Scoped-Identifier (SID) Addressing clarification


For increased flexibility and concision, the SID addressing mechanism allows for skipping XML elements. It
is not necessary to assign id or sid attributes to all in-between elements.

this is ok:

 <channel source="#YFOVSampler" target="Camera01/YFOV"/>
      <camera id="#Camera01">
              <yfov sid="YFOV">45.0</yfov>
          <technique profile="OTHER">
            <param sid="YFOV" type="float">45.0</param>
            <otherStuff type="MySpecialCamera">DATA</otherStuff>

but I’m confused a bit, for instance;

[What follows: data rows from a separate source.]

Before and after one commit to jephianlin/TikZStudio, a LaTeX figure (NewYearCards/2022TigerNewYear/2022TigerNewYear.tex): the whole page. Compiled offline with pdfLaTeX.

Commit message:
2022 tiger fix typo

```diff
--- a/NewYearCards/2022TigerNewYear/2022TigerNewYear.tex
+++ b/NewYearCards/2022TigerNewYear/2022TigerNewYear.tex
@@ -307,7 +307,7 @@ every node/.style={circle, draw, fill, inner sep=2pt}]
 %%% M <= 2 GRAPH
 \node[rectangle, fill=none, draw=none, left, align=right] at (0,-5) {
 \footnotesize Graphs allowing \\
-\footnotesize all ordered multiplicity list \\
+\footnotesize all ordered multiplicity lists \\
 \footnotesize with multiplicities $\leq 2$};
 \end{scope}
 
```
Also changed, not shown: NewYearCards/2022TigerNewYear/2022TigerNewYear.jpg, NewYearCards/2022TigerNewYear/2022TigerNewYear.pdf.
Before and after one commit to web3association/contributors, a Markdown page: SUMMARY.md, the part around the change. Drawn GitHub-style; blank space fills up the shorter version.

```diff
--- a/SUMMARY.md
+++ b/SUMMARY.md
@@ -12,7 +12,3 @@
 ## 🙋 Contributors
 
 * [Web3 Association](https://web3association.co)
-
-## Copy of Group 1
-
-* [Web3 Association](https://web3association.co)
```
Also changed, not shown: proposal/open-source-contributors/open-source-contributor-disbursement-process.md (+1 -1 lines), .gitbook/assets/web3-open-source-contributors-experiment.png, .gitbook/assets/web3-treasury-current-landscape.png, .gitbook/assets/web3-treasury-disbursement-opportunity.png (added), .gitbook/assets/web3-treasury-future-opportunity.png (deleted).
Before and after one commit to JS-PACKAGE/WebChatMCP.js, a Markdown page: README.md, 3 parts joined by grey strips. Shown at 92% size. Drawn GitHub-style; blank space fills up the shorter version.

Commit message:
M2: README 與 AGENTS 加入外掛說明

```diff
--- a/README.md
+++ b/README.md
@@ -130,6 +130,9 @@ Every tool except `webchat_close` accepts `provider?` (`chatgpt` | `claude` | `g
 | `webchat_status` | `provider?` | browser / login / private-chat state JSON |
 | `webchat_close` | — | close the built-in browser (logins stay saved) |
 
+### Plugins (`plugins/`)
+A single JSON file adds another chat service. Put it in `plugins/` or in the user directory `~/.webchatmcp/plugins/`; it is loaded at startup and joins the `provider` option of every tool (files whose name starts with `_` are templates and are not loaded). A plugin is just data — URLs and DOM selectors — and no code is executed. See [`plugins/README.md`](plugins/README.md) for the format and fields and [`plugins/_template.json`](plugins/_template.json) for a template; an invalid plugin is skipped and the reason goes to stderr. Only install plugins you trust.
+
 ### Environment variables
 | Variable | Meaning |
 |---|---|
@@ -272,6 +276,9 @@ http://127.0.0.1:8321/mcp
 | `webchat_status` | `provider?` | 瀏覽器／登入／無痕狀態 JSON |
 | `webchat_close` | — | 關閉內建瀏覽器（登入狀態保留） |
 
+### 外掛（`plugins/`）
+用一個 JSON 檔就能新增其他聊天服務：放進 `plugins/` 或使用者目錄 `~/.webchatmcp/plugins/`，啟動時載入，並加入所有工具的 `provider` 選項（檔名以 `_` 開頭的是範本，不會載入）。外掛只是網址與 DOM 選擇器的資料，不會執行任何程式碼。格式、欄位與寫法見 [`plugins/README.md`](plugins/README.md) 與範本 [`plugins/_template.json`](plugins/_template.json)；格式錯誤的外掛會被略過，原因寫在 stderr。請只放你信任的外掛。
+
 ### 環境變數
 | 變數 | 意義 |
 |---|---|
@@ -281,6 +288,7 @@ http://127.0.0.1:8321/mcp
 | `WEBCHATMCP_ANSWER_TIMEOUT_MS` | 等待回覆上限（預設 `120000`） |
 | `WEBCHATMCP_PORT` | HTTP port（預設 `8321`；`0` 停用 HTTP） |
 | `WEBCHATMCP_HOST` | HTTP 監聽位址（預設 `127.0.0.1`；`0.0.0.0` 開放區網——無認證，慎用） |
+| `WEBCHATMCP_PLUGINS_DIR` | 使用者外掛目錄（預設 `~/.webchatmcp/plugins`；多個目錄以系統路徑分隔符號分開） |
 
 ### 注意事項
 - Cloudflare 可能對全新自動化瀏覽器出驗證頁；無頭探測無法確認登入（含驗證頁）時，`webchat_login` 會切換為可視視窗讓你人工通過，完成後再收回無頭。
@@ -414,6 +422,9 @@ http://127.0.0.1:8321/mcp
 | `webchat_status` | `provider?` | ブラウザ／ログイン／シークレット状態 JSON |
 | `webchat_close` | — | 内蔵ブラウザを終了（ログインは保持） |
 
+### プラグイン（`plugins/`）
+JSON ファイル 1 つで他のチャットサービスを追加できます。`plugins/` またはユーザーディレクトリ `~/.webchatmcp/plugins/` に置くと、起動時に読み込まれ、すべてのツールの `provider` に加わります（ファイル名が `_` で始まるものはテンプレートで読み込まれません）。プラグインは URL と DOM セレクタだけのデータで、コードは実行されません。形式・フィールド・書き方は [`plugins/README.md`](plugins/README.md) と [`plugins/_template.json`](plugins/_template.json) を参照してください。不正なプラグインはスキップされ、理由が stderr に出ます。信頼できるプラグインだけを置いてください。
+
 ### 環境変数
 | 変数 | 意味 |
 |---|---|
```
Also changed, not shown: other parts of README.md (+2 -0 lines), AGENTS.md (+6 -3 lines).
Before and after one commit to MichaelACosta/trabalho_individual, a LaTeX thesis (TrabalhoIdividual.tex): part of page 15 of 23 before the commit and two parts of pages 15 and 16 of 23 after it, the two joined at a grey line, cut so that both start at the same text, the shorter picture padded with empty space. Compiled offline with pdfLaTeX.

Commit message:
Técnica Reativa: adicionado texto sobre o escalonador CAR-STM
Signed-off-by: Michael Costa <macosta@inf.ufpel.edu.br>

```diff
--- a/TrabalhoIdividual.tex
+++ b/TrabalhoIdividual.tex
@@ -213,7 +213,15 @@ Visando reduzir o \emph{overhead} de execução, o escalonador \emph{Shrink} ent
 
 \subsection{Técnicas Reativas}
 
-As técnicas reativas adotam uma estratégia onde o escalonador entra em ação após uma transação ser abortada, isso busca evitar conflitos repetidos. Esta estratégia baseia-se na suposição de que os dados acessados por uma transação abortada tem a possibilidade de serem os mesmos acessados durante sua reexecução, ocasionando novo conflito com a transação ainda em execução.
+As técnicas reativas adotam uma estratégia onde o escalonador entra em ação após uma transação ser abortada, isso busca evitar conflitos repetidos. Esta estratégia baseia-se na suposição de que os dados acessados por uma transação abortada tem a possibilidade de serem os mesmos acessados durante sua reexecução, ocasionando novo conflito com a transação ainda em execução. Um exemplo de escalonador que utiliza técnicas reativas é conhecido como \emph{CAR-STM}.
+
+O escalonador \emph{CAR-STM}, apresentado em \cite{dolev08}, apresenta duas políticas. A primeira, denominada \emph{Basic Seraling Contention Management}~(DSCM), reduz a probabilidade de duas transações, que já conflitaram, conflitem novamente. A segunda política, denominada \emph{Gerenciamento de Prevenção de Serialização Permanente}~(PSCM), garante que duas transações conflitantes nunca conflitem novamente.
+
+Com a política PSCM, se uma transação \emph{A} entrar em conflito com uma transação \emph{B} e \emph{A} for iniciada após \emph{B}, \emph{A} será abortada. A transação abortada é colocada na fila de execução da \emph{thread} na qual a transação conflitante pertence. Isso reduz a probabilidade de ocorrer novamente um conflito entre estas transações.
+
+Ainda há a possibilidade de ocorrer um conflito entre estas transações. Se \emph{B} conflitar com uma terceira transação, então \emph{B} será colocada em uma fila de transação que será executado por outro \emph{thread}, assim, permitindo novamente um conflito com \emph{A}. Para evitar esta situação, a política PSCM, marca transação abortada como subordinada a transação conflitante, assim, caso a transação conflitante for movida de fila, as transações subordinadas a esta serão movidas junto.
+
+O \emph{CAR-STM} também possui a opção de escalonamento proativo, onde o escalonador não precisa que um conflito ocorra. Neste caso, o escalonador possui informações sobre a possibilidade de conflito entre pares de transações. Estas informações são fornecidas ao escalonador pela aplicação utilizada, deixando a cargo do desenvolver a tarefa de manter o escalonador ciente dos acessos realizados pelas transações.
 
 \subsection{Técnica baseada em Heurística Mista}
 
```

if we try to resolve “node1/camera/…” then which “camera” node should be selected?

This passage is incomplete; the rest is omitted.